Records drawn from a dataset:
..............................
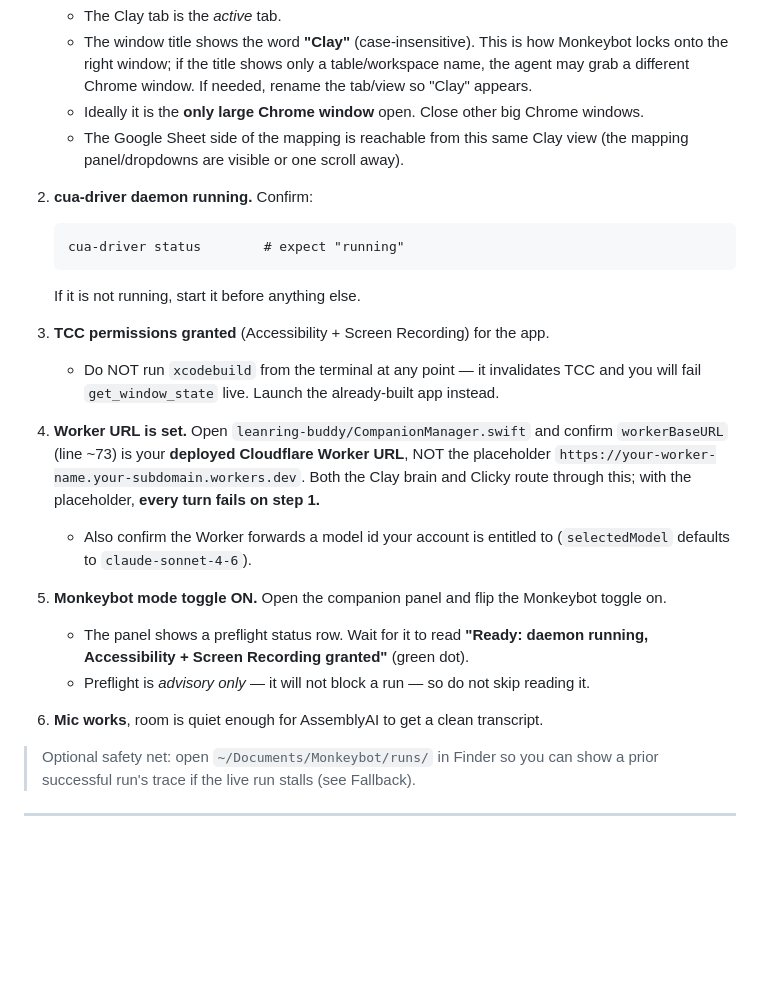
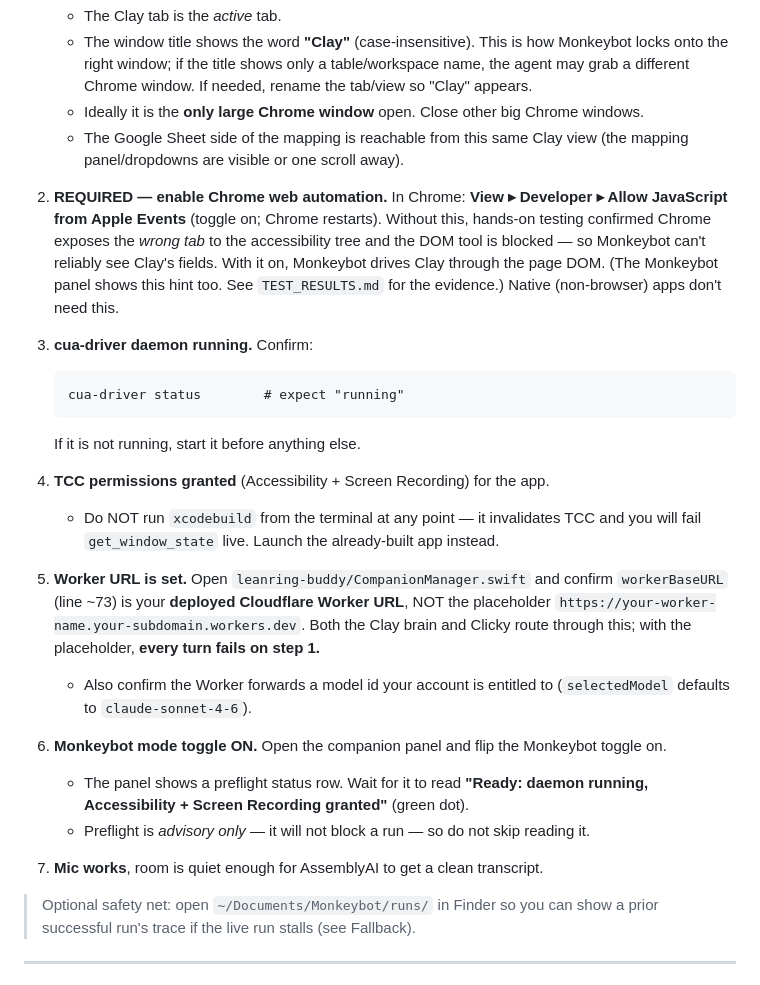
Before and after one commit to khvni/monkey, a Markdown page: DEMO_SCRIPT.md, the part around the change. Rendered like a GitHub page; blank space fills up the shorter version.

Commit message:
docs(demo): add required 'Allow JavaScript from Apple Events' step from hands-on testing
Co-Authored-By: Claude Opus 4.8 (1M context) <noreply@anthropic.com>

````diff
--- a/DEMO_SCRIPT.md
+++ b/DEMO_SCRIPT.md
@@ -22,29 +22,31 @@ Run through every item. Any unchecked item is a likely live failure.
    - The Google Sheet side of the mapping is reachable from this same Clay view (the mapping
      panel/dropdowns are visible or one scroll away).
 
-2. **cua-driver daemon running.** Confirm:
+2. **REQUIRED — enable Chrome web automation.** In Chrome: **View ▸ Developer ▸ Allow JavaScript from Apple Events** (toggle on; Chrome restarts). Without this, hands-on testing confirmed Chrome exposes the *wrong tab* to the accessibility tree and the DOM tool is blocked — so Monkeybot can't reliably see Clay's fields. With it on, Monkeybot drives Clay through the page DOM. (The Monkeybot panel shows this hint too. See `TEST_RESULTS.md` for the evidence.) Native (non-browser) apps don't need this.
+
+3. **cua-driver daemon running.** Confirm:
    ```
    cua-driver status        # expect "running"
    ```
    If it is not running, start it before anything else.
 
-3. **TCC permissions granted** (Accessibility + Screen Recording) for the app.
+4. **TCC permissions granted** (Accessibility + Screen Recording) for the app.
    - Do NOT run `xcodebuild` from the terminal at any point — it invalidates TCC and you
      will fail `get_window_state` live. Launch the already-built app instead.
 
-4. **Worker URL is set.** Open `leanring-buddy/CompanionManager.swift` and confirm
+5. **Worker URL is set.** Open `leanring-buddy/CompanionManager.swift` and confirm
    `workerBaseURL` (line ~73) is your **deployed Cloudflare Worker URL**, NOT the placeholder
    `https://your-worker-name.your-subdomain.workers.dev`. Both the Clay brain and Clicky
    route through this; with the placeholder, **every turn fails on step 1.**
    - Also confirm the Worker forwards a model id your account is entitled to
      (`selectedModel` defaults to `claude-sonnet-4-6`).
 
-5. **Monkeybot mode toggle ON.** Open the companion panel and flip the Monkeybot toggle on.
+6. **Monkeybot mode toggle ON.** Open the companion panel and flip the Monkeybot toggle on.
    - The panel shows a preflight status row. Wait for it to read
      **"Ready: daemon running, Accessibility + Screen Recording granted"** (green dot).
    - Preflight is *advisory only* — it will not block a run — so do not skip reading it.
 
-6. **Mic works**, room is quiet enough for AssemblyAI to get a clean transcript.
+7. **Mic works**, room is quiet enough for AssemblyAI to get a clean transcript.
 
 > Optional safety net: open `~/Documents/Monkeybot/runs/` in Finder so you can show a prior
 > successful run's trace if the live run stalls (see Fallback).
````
..............................
» **What is expected**
What's needed is every record restated exactly, pictures excluded.

» **Written response**
Before and after one commit to khvni/monkey, a Markdown page: DEMO_SCRIPT.md, the part around the change. Rendered like a GitHub page; blank space fills up the shorter version.

Commit message:
docs(demo): add required 'Allow JavaScript from Apple Events' step from hands-on testing
Co-Authored-By: Claude Opus 4.8 (1M context) <noreply@anthropic.com>

````diff
--- a/DEMO_SCRIPT.md
+++ b/DEMO_SCRIPT.md
@@ -22,29 +22,31 @@ Run through every item. Any unchecked item is a likely live failure.
    - The Google Sheet side of the mapping is reachable from this same Clay view (the mapping
      panel/dropdowns are visible or one scroll away).
 
-2. **cua-driver daemon running.** Confirm:
+2. **REQUIRED — enable Chrome web automation.** In Chrome: **View ▸ Developer ▸ Allow JavaScript from Apple Events** (toggle on; Chrome restarts). Without this, hands-on testing confirmed Chrome exposes the *wrong tab* to the accessibility tree and the DOM tool is blocked — so Monkeybot can't reliably see Clay's fields. With it on, Monkeybot drives Clay through the page DOM. (The Monkeybot panel shows this hint too. See `TEST_RESULTS.md` for the evidence.) Native (non-browser) apps don't need this.
+
+3. **cua-driver daemon running.** Confirm:
    ```
    cua-driver status        # expect "running"
    ```
    If it is not running, start it before anything else.
 
-3. **TCC permissions granted** (Accessibility + Screen Recording) for the app.
+4. **TCC permissions granted** (Accessibility + Screen Recording) for the app.
    - Do NOT run `xcodebuild` from the terminal at any point — it invalidates TCC and you
      will fail `get_window_state` live. Launch the already-built app instead.
 
-4. **Worker URL is set.** Open `leanring-buddy/CompanionManager.swift` and confirm
+5. **Worker URL is set.** Open `leanring-buddy/CompanionManager.swift` and confirm
    `workerBaseURL` (line ~73) is your **deployed Cloudflare Worker URL**, NOT the placeholder
    `https://your-worker-name.your-subdomain.workers.dev`. Both the Clay brain and Clicky
    route through this; with the placeholder, **every turn fails on step 1.**
    - Also confirm the Worker forwards a model id your account is entitled to
      (`selectedModel` defaults to `claude-sonnet-4-6`).
 
-5. **Monkeybot mode toggle ON.** Open the companion panel and flip the Monkeybot toggle on.
+6. **Monkeybot mode toggle ON.** Open the companion panel and flip the Monkeybot toggle on.
    - The panel shows a preflight status row. Wait for it to read
      **"Ready: daemon running, Accessibility + Screen Recording granted"** (green dot).
    - Preflight is *advisory only* — it will not block a run — so do not skip reading it.
 
-6. **Mic works**, room is quiet enough for AssemblyAI to get a clean transcript.
+7. **Mic works**, room is quiet enough for AssemblyAI to get a clean transcript.
 
 > Optional safety net: open `~/Documents/Monkeybot/runs/` in Finder so you can show a prior
 > successful run's trace if the live run stalls (see Fallback).
````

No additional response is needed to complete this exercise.